characterized as fiduciary advice. On the other hand, if the recommendation is
viewed as part of a provider’s regular services, for which it earns a fee, the
provider would be deemed a fiduciary.
This wide net would be unworkable and disrupt the delivery
of plan services by providers unwilling to assume fiduciary obligations were it
not strategically narrowed by a half dozen exclusions from the fiduciary
definition. If a provider satisfies the conditions under one of these
exclusions, it will not be deemed a fiduciary even when providing
investment-related recommendations to retirement clients.
Several of these exclusions should be of particular interest
to advisers’ plan sponsor clients. The first exclusion deals with general
communications that a reasonable person would not view as an investment
recommendation such as newsletters, talk shows, speeches, research and news
reports, market data, performance reports and prospectuses. To encourage the
continued flow of information from defined contribution (DC) plan platform
providers, the DOL created another exclusion, which allows for marketing funds
on the platform if this is done without regard to the individualized needs of
the particular plan or its participants. To qualify for the exclusion, the platform
provider would also need to disclose in writing that it was not undertaking to
provide advice—impartial or otherwise.
Plan sponsors should understand, however, that the
exclusions skirt the main purpose of the new rule, which is to restrict
incentives for which fiduciary advisers steer retirement investors, including
plans, plan participants and individual retirement account (IRA) owners, to
more expensive investment products that raise the adviser’s compensation.
Imposing fiduciary status on the group left uncovered by the exclusions means
those advisers will violate the prohibited transaction rules of the Employee

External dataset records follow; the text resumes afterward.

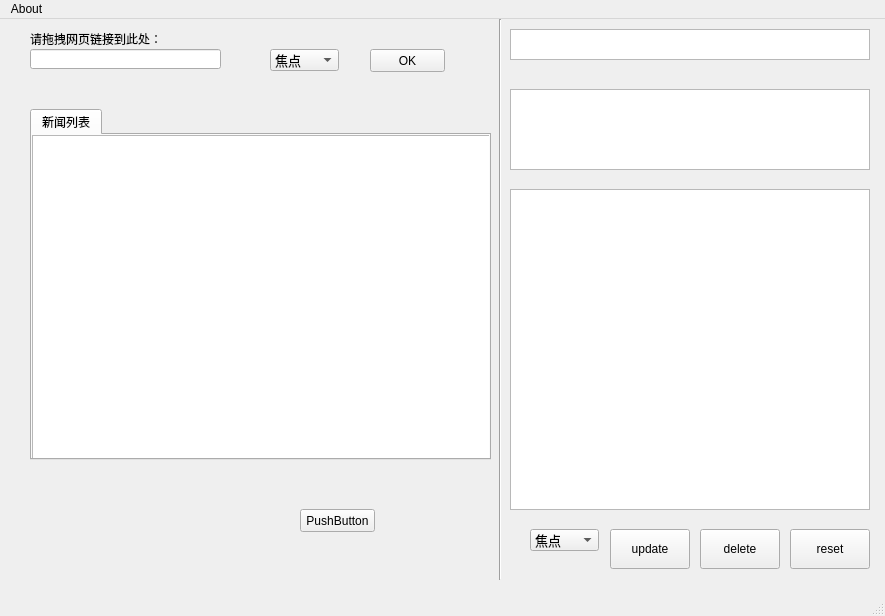
This is news0.ui in youzipi/news-desktop as Qt 5 draws it before an edit. The edited form follows.
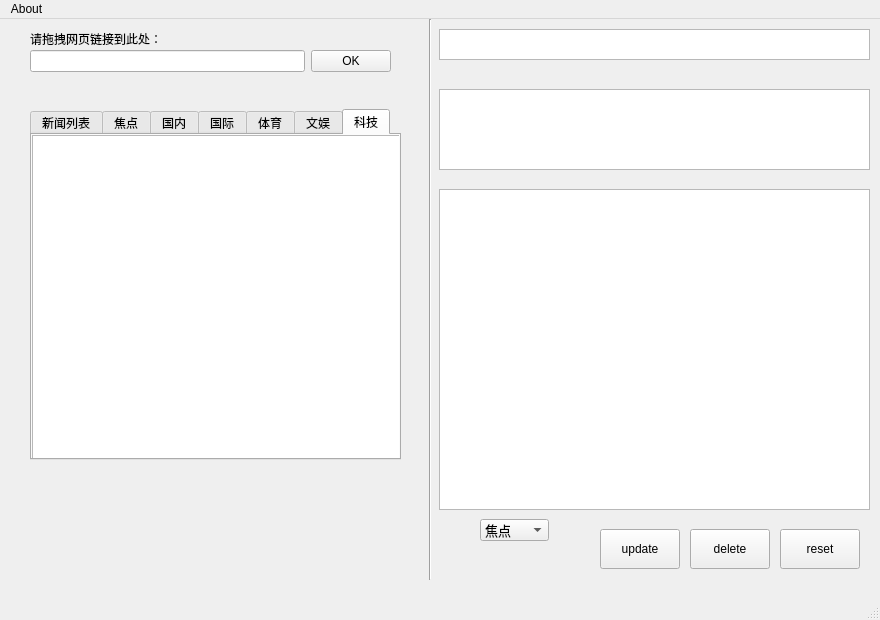
This is the edited form.

Commit message: add:实现分类列表显示 	数据库设置ui modify：布局调整 delete：删除了一些不必要的按钮

What changed in the file:
```diff
--- a/news0.ui
+++ b/news0.ui
@@ -6,14 +6,26 @@
    <rect>
     <x>0</x>
     <y>0</y>
-    <width>885</width>
-    <height>616</height>
+    <width>880</width>
+    <height>620</height>
    </rect>
   </property>
+  <property name="sizePolicy">
+   <sizepolicy hsizetype="Expanding" vsizetype="Ignored">
+    <horstretch>0</horstretch>
+    <verstretch>0</verstretch>
+   </sizepolicy>
+  </property>
   <property name="minimumSize">
    <size>
-    <width>80</width>
-    <height>0</height>
+    <width>880</width>
+    <height>620</height>
+   </size>
+  </property>
+  <property name="maximumSize">
+   <size>
+    <width>880</width>
+    <height>620</height>
    </size>
   </property>
   <property name="font">
@@ -32,7 +44,7 @@
      <rect>
       <x>30</x>
       <y>90</y>
-      <width>461</width>
+      <width>371</width>
       <height>351</height>
      </rect>
     </property>
@@ -49,7 +61,7 @@
      <enum>QTabWidget::Rounded</enum>
     </property>
     <property name="currentIndex">
-     <number>0</number>
+     <number>6</number>
     </property>
     <property name="elideMode">
      <enum>Qt::ElideNone</enum>
@@ -78,88 +90,157 @@
       </property>
      </widget>
     </widget>
-   </widget>
-   <widget class="QLineEdit" name="urlLine">
-    <property name="geometry">
-     <rect>
-      <x>30</x>
-      <y>30</y>
-      <width>191</width>
-      <height>20</height>
-     </rect>
-    </property>
-    <property name="text">
-     <string/>
-    </property>
-   </widget>
-   <widget class="QComboBox" name="categorizebox_p">
-    <property name="geometry">
-     <rect>
-      <x>270</x>
-      <y>30</y>
-      <width>69</width>
-      <height>22</height>
-     </rect>
-    </property>
-    <property name="font">
-     <font>
-      <family>SimSun-ExtB</family>
-      <pointsize>10</pointsize>
-      <weight>50</weight>
-      <bold>false</bold>
-      <kerning>true</kerning>
-     </font>
-    </property>
-    <item>
-     <property name="text">
+    <widget class="QWidget" name="tab">
+     <attribute name="title">
       <string>焦点</string>
-     </property>
-    </item>
-    <item>
-     <property name="text">
+     </attribute>
+     <widget class="QTableView" name="tableView_1">
+      <property name="geometry">
+       <rect>
+        <x>0</x>
+        <y>0</y>
+        <width>601</width>
+        <height>331</height>
+       </rect>
+      </property>
+      <property name="editTriggers">
+       <set>QAbstractItemView::NoEditTriggers</set>
+      </property>
+      <property name="dragEnabled">
+       <bool>true</bool>
+      </property>
+      <property name="sortingEnabled">
+       <bool>true</bool>
+      </property>
+     </widget>
+    </widget>
+    <widget class="QWidget" name="tab_2">
+     <attribute name="title">
       <string>国内</string>
-     </property>
-    </item>
-    <item>
-     <property name="text">
+     </attribute>
+     <widget class="QTableView" name="tableView_2">
+      <property name="geometry">
+       <rect>
+        <x>0</x>
+        <y>0</y>
+        <width>601</width>
+        <height>331</height>
+       </rect>
+      </property>
+      <property name="editTriggers">
+       <set>QAbstractItemView::NoEditTriggers</set>
+      </property>
+      <property name="dragEnabled">
+       <bool>true</bool>
+      </property>
+      <property name="sortingEnabled">
+       <bool>true</bool>
+      </property>
+     </widget>
+    </widget>
+    <widget class="QWidget" name="tab_3">
+     <attribute name="title">
       <string>国际</string>
-     </property>
-    </item>
-    <item>
-     <property name="text">
+     </attribute>
+     <widget class="QTableView" name="tableView_3">
+      <property name="geometry">
+       <rect>
+        <x>0</x>
+        <y>0</y>
+        <width>601</width>
+        <height>331</height>
+       </rect>
+      </property>
+      <property name="editTriggers">
+       <set>QAbstractItemView::NoEditTriggers</set>
+      </property>
+      <property name="dragEnabled">
+       <bool>true</bool>
+      </property>
+      <property name="sortingEnabled">
+       <bool>true</bool>
+      </property>
+     </widget>
+    </widget>
+    <widget class="QWidget" name="tab_4">
+     <attribute name="title">
       <string>体育</string>
-     </property>
-    </item>
-    <item>
-     <property name="text">
+     </attribute>
+     <widget class="QTableView" name="tableView_4">
+      <property name="geometry">
+       <rect>
+        <x>0</x>
+        <y>0</y>
+        <width>601</width>
+        <height>331</height>
+       </rect>
+      </property>
+      <property name="editTriggers">
+       <set>QAbstractItemView::NoEditTriggers</set>
+      </property>
+      <property name="dragEnabled">
+       <bool>true</bool>
+      </property>
+      <property name="sortingEnabled">
+       <bool>true</bool>
+      </property>
+     </widget>
+    </widget>
+    <widget class="QWidget" name="tab_5">
+     <attribute name="title">
       <string>文娱</string>
-     </property>
-    </item>
-    <item>
-     <property name="text">
+     </attribute>
+     <widget class="QTableView" name="tableView_5">
+      <property name="geometry">
+       <rect>
+        <x>0</x>
+        <y>0</y>
+        <width>391</width>
+        <height>331</height>
+       </rect>
+      </property>
+      <property name="editTriggers">
+       <set>QAbstractItemView::NoEditTriggers</set>
+      </property>
+      <property name="dragEnabled">
+       <bool>true</bool>
+      </property>
+      <property name="sortingEnabled">
+       <bool>true</bool>
+      </property>
+     </widget>
+    </widget>
+    <widget class="QWidget" name="tab_6">
+     <attribute name="title">
       <string>科技</string>
-     </property>
-    </item>
-   </widget>
-   <widget class="QPushButton" name="okbutton">
-    <property name="geometry">
-     <rect>
-      <x>370</x>
-      <y>30</y>
-      <width>75</width>
-      <height>23</height>
-     </rect>
-    </property>
-    <property name="text">
-     <string>OK</string>
-    </property>
+     </attribute>
+     <widget class="QTableView" name="tableView_6">
+      <property name="geometry">
+       <rect>
+        <x>0</x>
+        <y>0</y>
+        <width>371</width>
+        <height>331</height>
+       </rect>
+      </property>
+      <property name="editTriggers">
+       <set>QAbstractItemView::NoEditTriggers</set>
+      </property>
+      <property name="dragEnabled">
+       <bool>true</bool>
+      </property>
+      <property name="sortingEnabled">
+       <bool>true</bool>
+      </property>
+     </widget>
+    </widget>
    </widget>
    <widget class="QTextEdit" name="bodyedit">
     <property name="geometry">
      <rect>
-      <x>510</x>
+      <x>439</x>
       <y>170</y>
-      <width>360</width>
+      <width>431</width>
       <height>321</height>
      </rect>
     </property>
@@ -169,25 +250,12 @@
      </font>
     </property>
    </widget>
-   <widget class="QPushButton" name="pushButton">
-    <property name="geometry">
-     <rect>
-      <x>300</x>
-      <y>490</y>
-      <width>75</width>
-      <height>23</height>
-     </rect>
-    </property>
-    <property name="text">
-     <string>PushButton</string>
-    </property>
-   </widget>
    <widget class="QTextEdit" name="titleedit">
     <property name="geometry">
      <rect>
-      <x>510</x>
+      <x>439</x>
       <y>10</y>
-      <width>360</width>
+      <width>431</width>
       <height>31</height>
      </rect>
     </property>
@@ -212,9 +280,9 @@
    <widget class="QTextEdit" name="digestedit">
     <property name="geometry">
      <rect>
-      <x>510</x>
+      <x>439</x>
       <y>70</y>
-      <width>360</width>
+      <width>431</width>
       <height>81</height>
      </rect>
     </property>
@@ -227,7 +295,7 @@
    <widget class="QPushButton" name="updatebutton">
     <property name="geometry">
      <rect>
-      <x>610</x>
+      <x>600</x>
       <y>510</y>
       <width>80</width>
       <height>40</height>
@@ -240,7 +308,7 @@
    <widget class="QPushButton" name="resetbutton">
     <property name="geometry">
      <rect>
-      <x>790</x>
+      <x>780</x>
       <y>510</y>
       <width>80</width>
       <height>40</height>
@@ -253,7 +321,7 @@
    <widget class="Line" name="line">
     <property name="geometry">
      <rect>
-      <x>490</x>
+      <x>420</x>
       <y>0</y>
       <width>20</width>
       <height>561</height>
@@ -269,8 +337,8 @@
    <widget class="QComboBox" name="categorizebox_m">
     <property name="geometry">
      <rect>
-      <x>530</x>
-      <y>510</y>
+      <x>480</x>
+      <y>500</y>
       <width>69</width>
       <height>22</height>
      </rect>
@@ -318,7 +386,7 @@
    <widget class="QPushButton" name="deletebutton">
     <property name="geometry">
      <rect>
-      <x>700</x>
+      <x>690</x>
       <y>510</y>
       <width>80</width>
       <height>40</height>
@@ -341,13 +409,39 @@
      <string>请拖拽网页链接到此处：</string>
     </property>
    </widget>
+   <widget class="QWidget" name="">
+    <property name="geometry">
+     <rect>
+      <x>30</x>
+      <y>30</y>
+      <width>361</width>
+      <height>25</height>
+     </rect>
+    </property>
+    <layout class="QHBoxLayout" name="horizontalLayout">
+     <item>
+      <widget class="QLineEdit" name="urlLine">
+       <property name="text">
+        <string/>
+       </property>
+      </widget>
+     </item>
+     <item>
+      <widget class="QPushButton" name="okbutton">
+       <property name="text">
+        <string>OK</string>
+       </property>
+      </widget>
+     </item>
+    </layout>
+   </widget>
   </widget>
   <widget class="QMenuBar" name="menuBar">
    <property name="geometry">
     <rect>
      <x>0</x>
      <y>0</y>
-     <width>885</width>
+     <width>880</width>
      <height>23</height>
     </rect>
    </property>
```
Left out of the diff: 5 changed lines with no effect on the pictures. The commit also changes 3 other files.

Retirement Income Security Act (ERISA) if they receive variable compensation,
such as commissions, whose amount may increase or decrease depending on the
selected investment. Without expansion of the prohibited transaction system

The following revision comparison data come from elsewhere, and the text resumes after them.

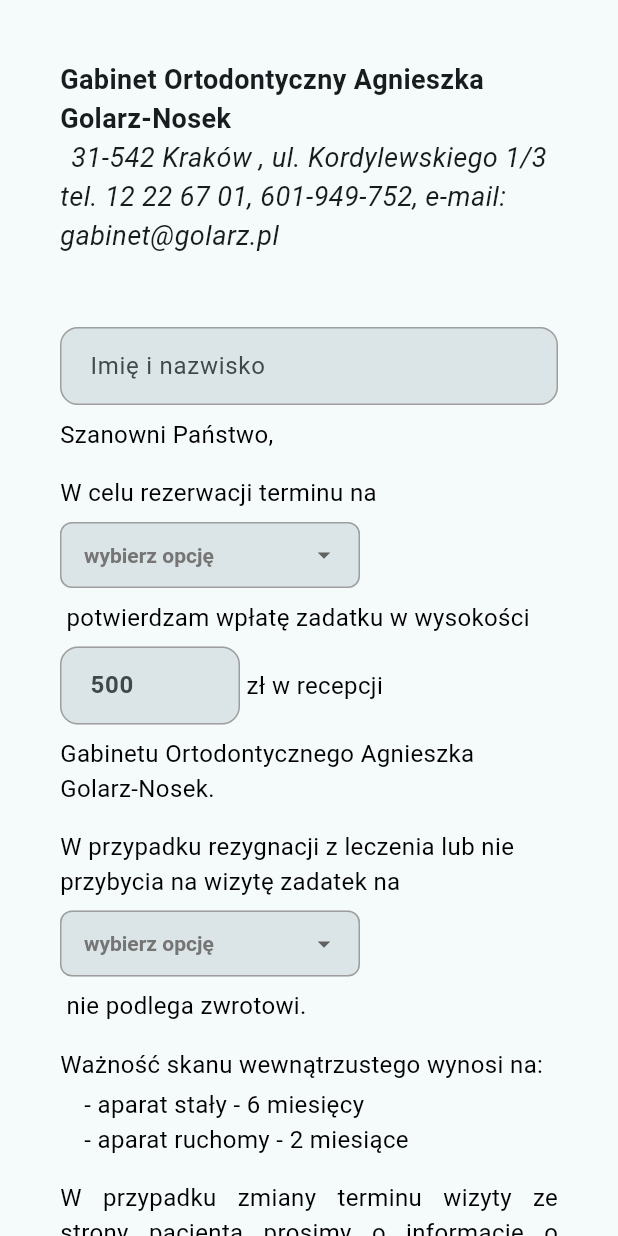
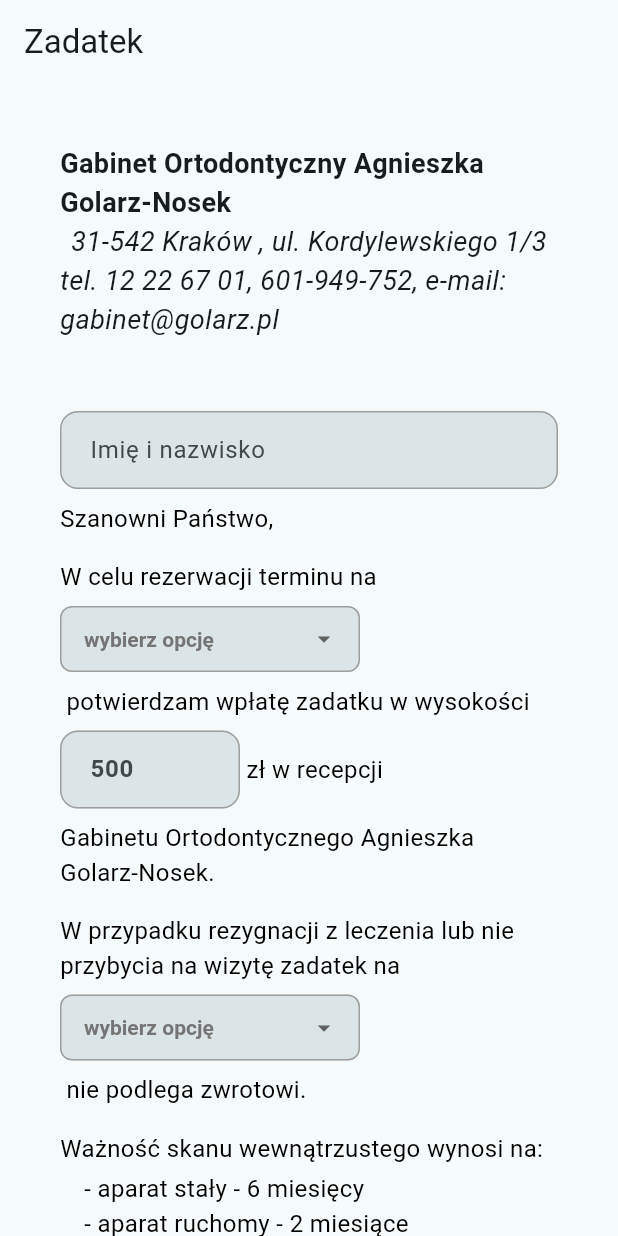
Before and after one commit to ruffaaw/formularze-stomatologia, a Flutter app: the screen it shows after launch, on a phone screen of 412 x 824 dp. Run offline on Flutter 3.47's test engine with Material 3 defaults, Android fonts, the phone set to English and light mode, and no system bars; our stand-ins replace email_validator, pdf, permission_handler, printing; missing offline and left inert: syncfusion_flutter_signaturepad; statements that could not run were skipped.

Commit message:
feat: added title

```diff
--- a/lib/screens/zadatek_screen.dart
+++ b/lib/screens/zadatek_screen.dart
@@ -243,6 +243,7 @@ class _ZadatekScreenState extends State<ZadatekScreen> {
   @override
   Widget build(BuildContext context) {
     return Scaffold(
+      appBar: AppBar(title: Text('Zadatek')),
       body: SingleChildScrollView(
         child: Column(
           children: [
```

consisting of roughly 55 class exemptions the DOL has issued, plan investment
activity would be in danger of seizing up.
In response to this need, the final regulatory package

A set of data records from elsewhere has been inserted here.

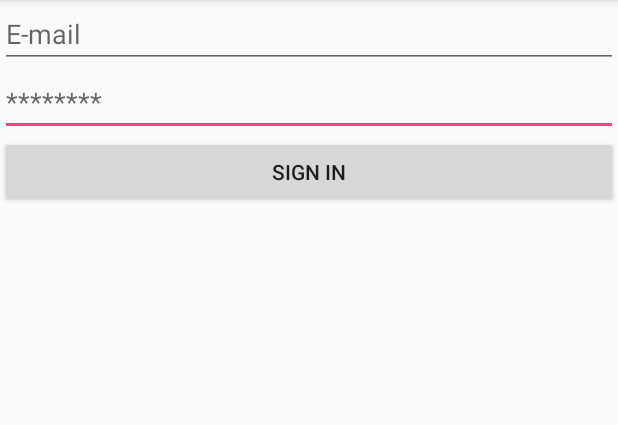
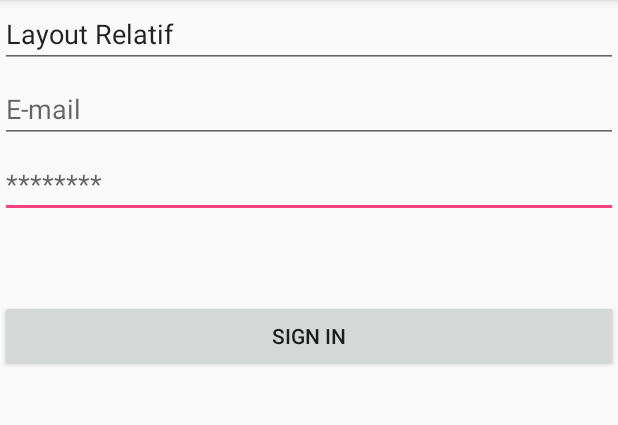
Before and after one commit to HEIG-Boom/SYM_Labo1, an Android app: the screen it shows after launch (MainActivity), on a phone screen of 412 x 824 dp, the part 84-509 px from its top. Run offline under Robolectric (Android 15) with nearby library versions, the phone set to English and light mode, and no system bars.

Commit message:
relative Layout

```diff
--- a/src/app/src/main/java/ch/heigvd/sym/template/MainActivity.java
+++ b/src/app/src/main/java/ch/heigvd/sym/template/MainActivity.java
@@ -57,7 +57,7 @@ public class MainActivity extends AppCompatActivity {
     protected void onCreate(Bundle savedInstanceState) {
         super.onCreate(savedInstanceState);
         // Show the welcome screen / login authentication dialog
-        setContentView(R.layout.authent);
+        setContentView(R.layout.authent_rel);
 
         // Add users
         users.put("toto@tutu.com", new Pair<>("tata", "toto.jpg"));
--- /dev/null
+++ b/src/app/src/main/res/layout/authent_rel.xml
@@ -0,0 +1,43 @@
+<?xml version="1.0" encoding="utf-8"?>
+<RelativeLayout xmlns:android="http://schemas.android.com/apk/res/android"
+    android:layout_width="match_parent"
+    android:layout_height="match_parent"
+    android:orientation="vertical" >
+
+    <EditText
+        android:id="@+id/title"
+        android:layout_width="match_parent"
+        android:layout_height="wrap_content"
+        android:ems="10"
+        android:inputType="textPersonName"
+        android:text="Layout Relatif" />
+
+    <EditText
+        android:id="@+id/email"
+        android:layout_width="match_parent"
+        android:layout_height="wrap_content"
+        android:hint="@string/email"
+        android:inputType="textEmailAddress"
+        android:translationY="50dp" >
+        <requestFocus />
+    </EditText>
+
+    <EditText
+        android:id="@+id/password"
+        android:layout_width="match_parent"
+        android:layout_height="wrap_content"
+        android:hint="@string/password"
+        android:inputType="textPassword"
+        android:translationY="100dp">
+
+        <requestFocus />
+    </EditText>
+
+    <Button
+        android:id="@+id/buttOk"
+        android:layout_width="match_parent"
+        android:layout_height="wrap_content"
+        android:text="@string/signin"
+        android:translationY="200dp" />
+
+</RelativeLayout>
```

includes a new best interest class (BIC) exemption that allows fiduciary
advisers to continue receiving variable compensation, subject to constraints
that include the adviser’s written commitment to a new fiduciary standard: the
best interest standard. This new standard combines ERISA’s duties of prudence
and loyalty and, most importantly, requires that investment recommendations be
made without regard to the fiduciary adviser’s own financial interests. This is
the heart of the entire regulatory package.
For IRAs and non-ERISA plans, the standard will need to be
reflected in a written contract that will be the basis for a new contract-based
legal action by these retirement investors. For ERISA plans or plans served by
fiduciaries receiving a level fee, the contract requirement is reduced to
providing a written statement of the adviser’s fiduciary status and adherence
to the best interest standard.
Depending on which version of the BIC exemption applies,
qualifying for that will require general disclosures regarding an adviser’s
compensation, transaction disclosures for each recommended investment, and
disclosure of related conflicts of interest, as well as a warranty that the
adviser’s firm has adopted compliance policies to mitigate these conflicts.
An adviser’s failure to meet the best interest
standard or to fulfill the other requirements of the exemption will mean that
he loses his protection, while touching all the substantive and procedural
bases of the exemption will mean that he remains eligible to receive variable
compensation such as commissions.
Marcia Wagner is an expert in a variety of employee benefits and executive
compensation issues, including qualified and nonqualified retirement plans, and
welfare benefit arrangements. She is a summa cum laude graduate of Cornell
University and Harvard Law School and has practiced law for 29 years. She is a
frequent lecturer and has authored numerous books and articles.